WHAT THE TASK ASKS:
Return the data verbatim, without pictures.

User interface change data
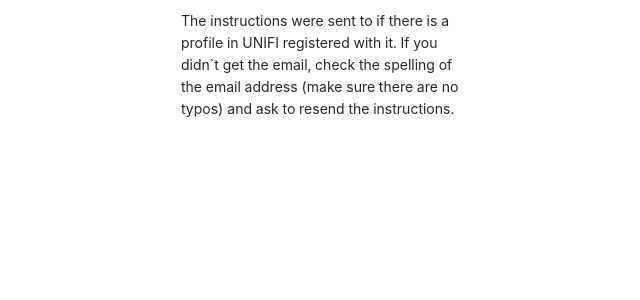
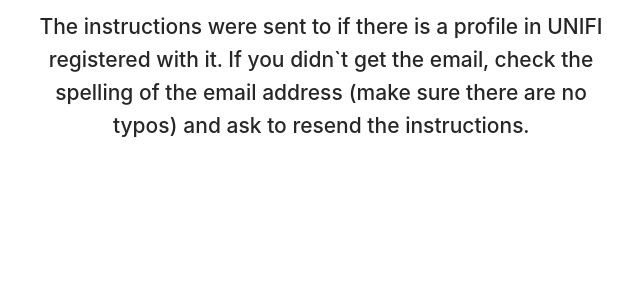
Before and after one commit to lyudad/futurama_frontend, a React (Create React App) app: page /password/notification in a window 1280 px wide. Shown: the top 300 px of the page, without its empty margins (319-959 px from the left). Built offline with nearby package versions, Linux system fonts and the light colour scheme; no server answers.

Commit message:
Update notification.tsx

```diff
--- a/src/pages/password/notification/components/notification/notification.tsx
+++ b/src/pages/password/notification/components/notification/notification.tsx
@@ -7,10 +7,17 @@ export function Notification(): JSX.Element {
     const { t } = useTranslation();
 
     return (
-        <p style={{ width: '300px', margin: '0 auto', padding: '10px' }}>
+        <h2
+            style={{
+                width: '600px',
+                margin: '0 auto',
+                padding: '10px',
+                textAlign: 'center',
+            }}
+        >
             {t('passwordNotification.notificationPartOne')}
             {email}
             {t('passwordNotification.notificationPartTwo')}
-        </p>
+        </h2>
     );
 }
```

RESULT FOR THIS EXERCISE:
Before and after one commit to lyudad/futurama_frontend, a React (Create React App) app: page /password/notification in a window 1280 px wide. Shown: the top 300 px of the page, without its empty margins (319-959 px from the left). Built offline with nearby package versions, Linux system fonts and the light colour scheme; no server answers.

Commit message:
Update notification.tsx

```diff
--- a/src/pages/password/notification/components/notification/notification.tsx
+++ b/src/pages/password/notification/components/notification/notification.tsx
@@ -7,10 +7,17 @@ export function Notification(): JSX.Element {
     const { t } = useTranslation();
 
     return (
-        <p style={{ width: '300px', margin: '0 auto', padding: '10px' }}>
+        <h2
+            style={{
+                width: '600px',
+                margin: '0 auto',
+                padding: '10px',
+                textAlign: 'center',
+            }}
+        >
             {t('passwordNotification.notificationPartOne')}
             {email}
             {t('passwordNotification.notificationPartTwo')}
-        </p>
+        </h2>
     );
 }
```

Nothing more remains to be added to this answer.